### Exercise details:
Would you write out every record that follows exactly, with the pictures left out?

### Data for this task:
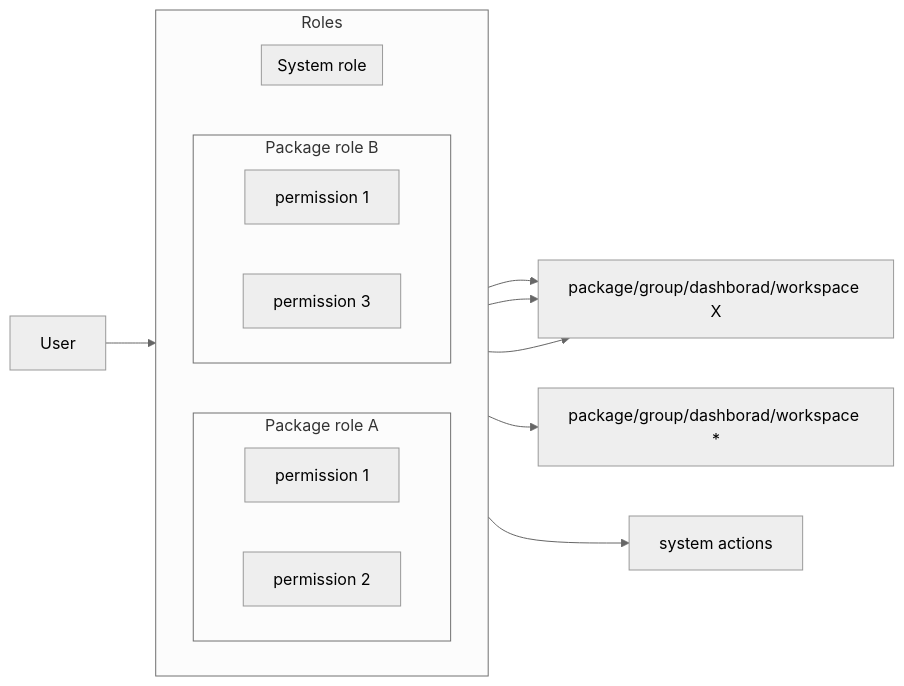
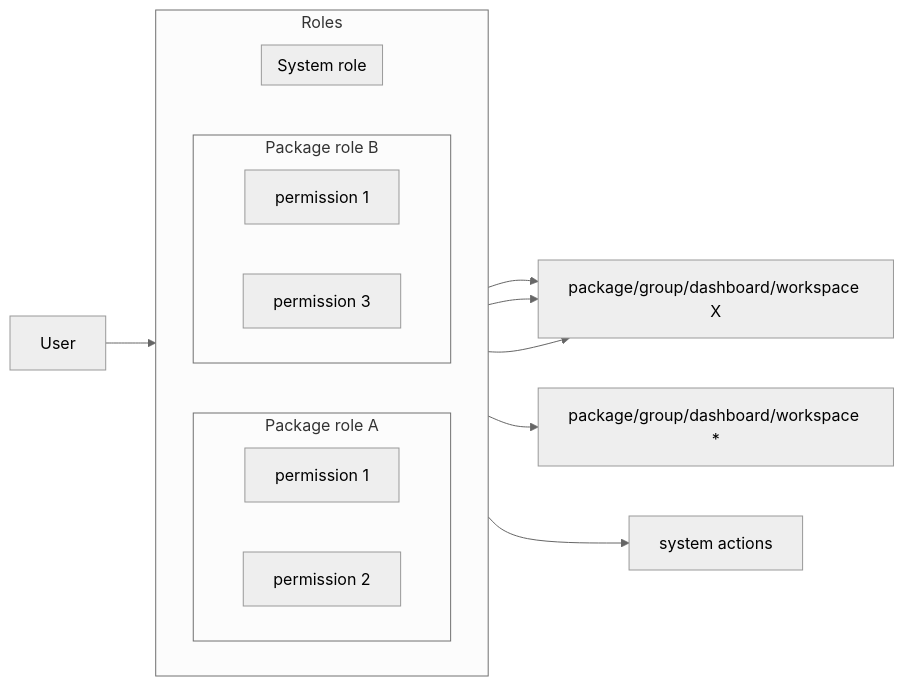
Before and after one commit to Netcracker/qubership-apihub-backend: the diagram in docs/security/security_model.md, drawn with Mermaid (neutral theme). The commit also changed other lines of this file, not shown here.

````diff
--- a/docs/security/security_model.md
+++ b/docs/security/security_model.md
@@ -53,26 +56,26 @@
 ```mermaid
 flowchart LR
  subgraph role1["Package role A"]
     direction RL
         permission_1_1["permission 1"]
         permission_1_2["permission 2"]
   end
  subgraph role2["Package role B"]
     direction RL
         permission_2_1["permission 1"]
         permission_2_3["permission 3"]
   end
  subgraph system_role["System role"]
     direction BT
   end
  subgraph roles["Roles"]
     direction RL
         role1
         role2
         system_role
   end
     user["User"] --> roles
-    role1 --> package_1["package/group/dashborad/workspace X"]
+    role1 --> package_1["package/group/dashboard/workspace X"]
     role2 --> package_1
-    system_role --> package_1 & package_2["package/group/dashborad/workspace *"] & system_actions["system actions"]
+    system_role --> package_1 & package_2["package/group/dashboard/workspace *"] & system_actions["system actions"]
 ```
````
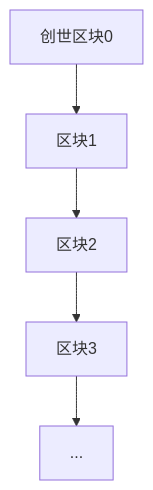
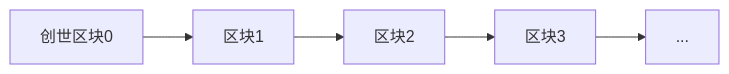
One commit to xiaomaolvmeimao/xiaomaolvmeimao.github.io changed the first of 2 diagrams in _posts/2025-06-22-一文读懂Bitcoin：数字货币的革命性创新.md. Above: the diagram before and after it, drawn with Mermaid. The commit also changed other lines of this file, not shown here.

Commit message:
Update 2025-06-22-一文读懂Bitcoin：数字货币的革命性创新.md
flow chart

```diff
--- a/_posts/2025-06-22-一文读懂Bitcoin：数字货币的革命性创新.md
+++ b/_posts/2025-06-22-一文读懂Bitcoin：数字货币的革命性创新.md
@@ -113,7 +113,7 @@
 <div class="mermaid">
-graph TD
+graph LR
     A[创世区块0] --> B[区块1]
     B --> C[区块2]
     C --> D[区块3]
     D --> E[...]
 </div>
```
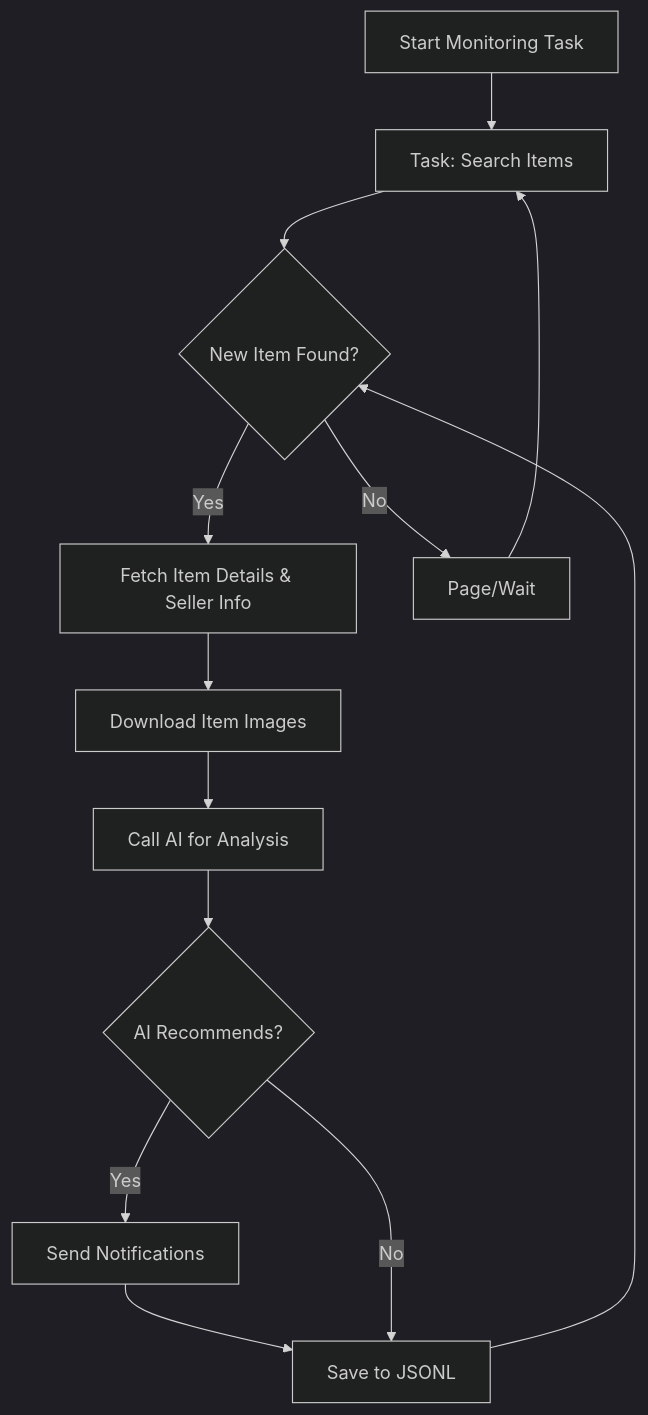
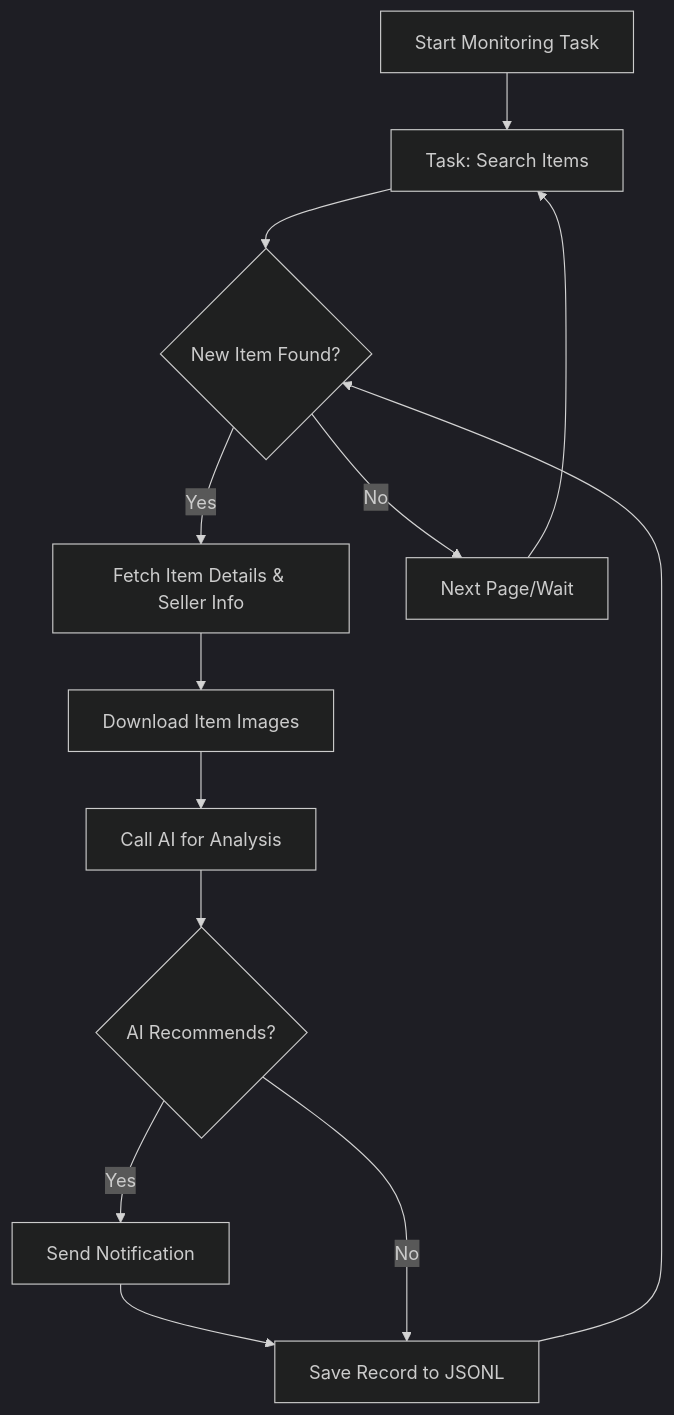
Before and after one commit to saurav-z/repo-docs: the diagram in docs/dingyufei615-ai-goofish-monitor.md, drawn with Mermaid (dark theme). The commit also changed other lines of this file and 217 other files, not shown here.

````diff
--- a/docs/dingyufei615-ai-goofish-monitor.md
+++ b/docs/dingyufei615-ai-goofish-monitor.md
@@ -212,15 +203,15 @@
 ```mermaid
 graph TD
     A[Start Monitoring Task] --> B[Task: Search Items];
     B --> C{New Item Found?};
     C -- Yes --> D[Fetch Item Details & Seller Info];
     D --> E[Download Item Images];
     E --> F[Call AI for Analysis];
     F --> G{AI Recommends?};
-    G -- Yes --> H[Send Notifications];
-    H --> I[Save to JSONL];
+    G -- Yes --> H[Send Notification];
+    H --> I[Save Record to JSONL];
     G -- No --> I;
-    C -- No --> J[Page/Wait];
+    C -- No --> J[Next Page/Wait];
     J --> B;
     I --> C;
 ```
````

### Expected output:
Before and after one commit to Netcracker/qubership-apihub-backend: the diagram in docs/security/security_model.md, drawn with Mermaid (neutral theme). The commit also changed other lines of this file, not shown here.

````diff
--- a/docs/security/security_model.md
+++ b/docs/security/security_model.md
@@ -53,26 +56,26 @@
 ```mermaid
 flowchart LR
  subgraph role1["Package role A"]
     direction RL
         permission_1_1["permission 1"]
         permission_1_2["permission 2"]
   end
  subgraph role2["Package role B"]
     direction RL
         permission_2_1["permission 1"]
         permission_2_3["permission 3"]
   end
  subgraph system_role["System role"]
     direction BT
   end
  subgraph roles["Roles"]
     direction RL
         role1
         role2
         system_role
   end
     user["User"] --> roles
-    role1 --> package_1["package/group/dashborad/workspace X"]
+    role1 --> package_1["package/group/dashboard/workspace X"]
     role2 --> package_1
-    system_role --> package_1 & package_2["package/group/dashborad/workspace *"] & system_actions["system actions"]
+    system_role --> package_1 & package_2["package/group/dashboard/workspace *"] & system_actions["system actions"]
 ```
````
One commit to xiaomaolvmeimao/xiaomaolvmeimao.github.io changed the first of 2 diagrams in _posts/2025-06-22-一文读懂Bitcoin：数字货币的革命性创新.md. Above: the diagram before and after it, drawn with Mermaid. The commit also changed other lines of this file, not shown here.

Commit message:
Update 2025-06-22-一文读懂Bitcoin：数字货币的革命性创新.md
flow chart

```diff
--- a/_posts/2025-06-22-一文读懂Bitcoin：数字货币的革命性创新.md
+++ b/_posts/2025-06-22-一文读懂Bitcoin：数字货币的革命性创新.md
@@ -113,7 +113,7 @@
 <div class="mermaid">
-graph TD
+graph LR
     A[创世区块0] --> B[区块1]
     B --> C[区块2]
     C --> D[区块3]
     D --> E[...]
 </div>
```
Before and after one commit to saurav-z/repo-docs: the diagram in docs/dingyufei615-ai-goofish-monitor.md, drawn with Mermaid (dark theme). The commit also changed other lines of this file and 217 other files, not shown here.

````diff
--- a/docs/dingyufei615-ai-goofish-monitor.md
+++ b/docs/dingyufei615-ai-goofish-monitor.md
@@ -212,15 +203,15 @@
 ```mermaid
 graph TD
     A[Start Monitoring Task] --> B[Task: Search Items];
     B --> C{New Item Found?};
     C -- Yes --> D[Fetch Item Details & Seller Info];
     D --> E[Download Item Images];
     E --> F[Call AI for Analysis];
     F --> G{AI Recommends?};
-    G -- Yes --> H[Send Notifications];
-    H --> I[Save to JSONL];
+    G -- Yes --> H[Send Notification];
+    H --> I[Save Record to JSONL];
     G -- No --> I;
-    C -- No --> J[Page/Wait];
+    C -- No --> J[Next Page/Wait];
     J --> B;
     I --> C;
 ```
````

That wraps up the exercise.